REVERSED AND REMANDED.
1. On October 26, 2007, Imperial assigned part of its interest to Sovereign Life Financing, LLC. For purposes of clarity, “Imperial” will refer to both Imperial and Sovereign Life Financing, LLC.
2. In April 2012, Ostrem filed a motion to issue commissions for out-of-state subpoenas requesting that the Polk County District Court issue a commission to the Florida courts to issue subpoenas for discovery, which would compel Imperial to produce certain documents in its possession. PrideCo resisted the motion.In May 2012, Ostrem filed a motion for temporary injunction to enjoin PrideCo from litigating the Georgia case. Ostrem argued the Iowa and Georgia actions are essentially the same and, because the Iowa case was filed first, the Iowa case should proceed first. He argued also that Georgia cannot exercise personal jurisdiction over David, Kobernusz, and AIP, so only Iowa can dispose of all the claims associated with this transaction. PrideCo resisted.
3. Aside from these above-cited cases, there are numerous other instances of courts imputing the contacts of a predecessor to its successor.
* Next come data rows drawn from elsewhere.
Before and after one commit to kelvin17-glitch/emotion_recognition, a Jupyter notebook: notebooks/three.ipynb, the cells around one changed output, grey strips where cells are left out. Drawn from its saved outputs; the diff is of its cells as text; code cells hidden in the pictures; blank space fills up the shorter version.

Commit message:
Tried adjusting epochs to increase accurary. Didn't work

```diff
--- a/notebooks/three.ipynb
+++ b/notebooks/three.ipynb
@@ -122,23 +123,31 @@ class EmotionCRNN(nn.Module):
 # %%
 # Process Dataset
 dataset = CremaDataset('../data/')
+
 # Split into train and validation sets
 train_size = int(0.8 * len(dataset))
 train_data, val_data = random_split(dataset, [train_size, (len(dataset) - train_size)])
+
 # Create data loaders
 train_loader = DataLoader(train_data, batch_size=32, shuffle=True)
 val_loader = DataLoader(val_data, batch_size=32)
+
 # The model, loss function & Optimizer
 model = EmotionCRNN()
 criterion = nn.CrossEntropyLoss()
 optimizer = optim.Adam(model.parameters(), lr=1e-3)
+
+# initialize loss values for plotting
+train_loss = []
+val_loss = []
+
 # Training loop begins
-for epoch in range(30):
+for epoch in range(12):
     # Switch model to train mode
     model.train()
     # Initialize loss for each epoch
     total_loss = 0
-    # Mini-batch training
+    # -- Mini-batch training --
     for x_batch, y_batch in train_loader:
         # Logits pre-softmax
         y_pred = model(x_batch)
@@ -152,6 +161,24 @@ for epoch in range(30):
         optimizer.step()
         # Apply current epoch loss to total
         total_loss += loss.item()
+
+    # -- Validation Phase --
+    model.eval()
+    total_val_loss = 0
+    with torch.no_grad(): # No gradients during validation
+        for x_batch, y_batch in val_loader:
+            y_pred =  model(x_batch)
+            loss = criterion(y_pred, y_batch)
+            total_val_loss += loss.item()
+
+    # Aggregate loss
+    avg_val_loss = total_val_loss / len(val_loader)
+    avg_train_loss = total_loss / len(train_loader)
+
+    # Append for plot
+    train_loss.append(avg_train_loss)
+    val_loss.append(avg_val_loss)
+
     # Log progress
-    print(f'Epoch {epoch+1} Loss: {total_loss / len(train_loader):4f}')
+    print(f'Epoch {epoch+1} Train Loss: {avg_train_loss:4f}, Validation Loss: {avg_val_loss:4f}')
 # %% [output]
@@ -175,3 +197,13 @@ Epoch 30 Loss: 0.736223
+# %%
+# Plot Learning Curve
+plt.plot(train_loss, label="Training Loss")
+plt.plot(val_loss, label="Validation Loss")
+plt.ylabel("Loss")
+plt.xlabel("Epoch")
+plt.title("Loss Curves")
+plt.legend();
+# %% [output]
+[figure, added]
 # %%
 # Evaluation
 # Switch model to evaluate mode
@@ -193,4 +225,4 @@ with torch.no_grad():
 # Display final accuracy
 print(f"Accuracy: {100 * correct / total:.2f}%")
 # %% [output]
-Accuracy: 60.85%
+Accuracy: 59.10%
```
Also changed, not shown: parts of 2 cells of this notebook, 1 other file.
See, e.g., Opportunity Fund, LLC, v. Epitome Systems, Inc., 912 F.Supp.2d 531, 538–40 (S.D.Ohio 2012) (analyzing the contacts of a corporate predecessor to determine whether the court could exercise personal jurisdiction over successor); Oticon, Inc. v. Sebotek Hearing Sys. LLC, 865 F.Supp.2d 501, 508–09 (D.N.J.2011) (applying New Jersey successor liability law to determine whether to exercise jurisdiction over purported corporate successor); Perceptron, Inc. v. Silicon Video, Inc., 423 F.Supp.2d 722, 725 (E.D.Mich.2006) (stating that “a predecessor corporation's contacts with the forum state can be imputed to its successor corporation for the purposes of determining the surviving corporation's susceptibility to personal jurisdiction”); Patrick v. Mass. Port Auth., 141 F.Supp.2d 180, 185–86 (D.N.H.2001) (applying New Hampshire state law to determine whether a purported successor was subject to personal jurisdiction based on predecessor's contacts); Linzer v. EMI Blackwood Music, Inc., 904 F.Supp. 207, 213 (S.D.N.Y.1995) (stating a corporate successor may be subject to personal jurisdiction if the predecessor and successor are “one and the same” and “the predecessor continue[s] to exist as part of the successor”); Inter–Americas Ins. Corp. v. Xycor Sys., Inc., 757 F.Supp. 1213, 1218 (D.Kan.1991) (adopting rule that contacts of predecessor impute to successor when the successor would be liable under Kansas successor liability law); Colson Servs. Corp. v. Bank of Baltimore, 712 F.Supp. 28, 30 (S .D.N.Y.1989) (stating general rule that under certain conditions a corporate successor may be subject to jurisdiction based on the activities of its predecessor); Jeffrey v. Rapid Am. Corp., 529 N.W.2d 644, 658 (Mich.1995) (holding “the jurisdictional contacts of a predecessor can be imputed to a successor when the successor expressly assumes all liabilities of the predecessor”); Bennett v.. Rapid Am. Corp., 816 S.W.2d 677, 678 (Mo.1991) (noting widespread imputation of predecessor's jurisdictional contacts to successor and citing cases); Simmers v. Am. Cyanamid Corp., 576 A.2d 376, 390 (Pa.Super.1990) (concluding “the acts of a predecessor corporation may be attributed to its successor for the purposes of determining whether jurisdiction is proper”).
4. As noted above, the district court did not rule on Ostrem's motions because the court found it lacked personal jurisdiction. Ostrem did not raise them on appeal. We therefore do not address those motions. See Meier v. Senecaut, 641 N.W.2d 532, 537 (Iowa 2002) (“It is a fundamental doctrine of appellate review that issues must ordinarily be both raised and decided by the district court before we will decide them on appeal.”).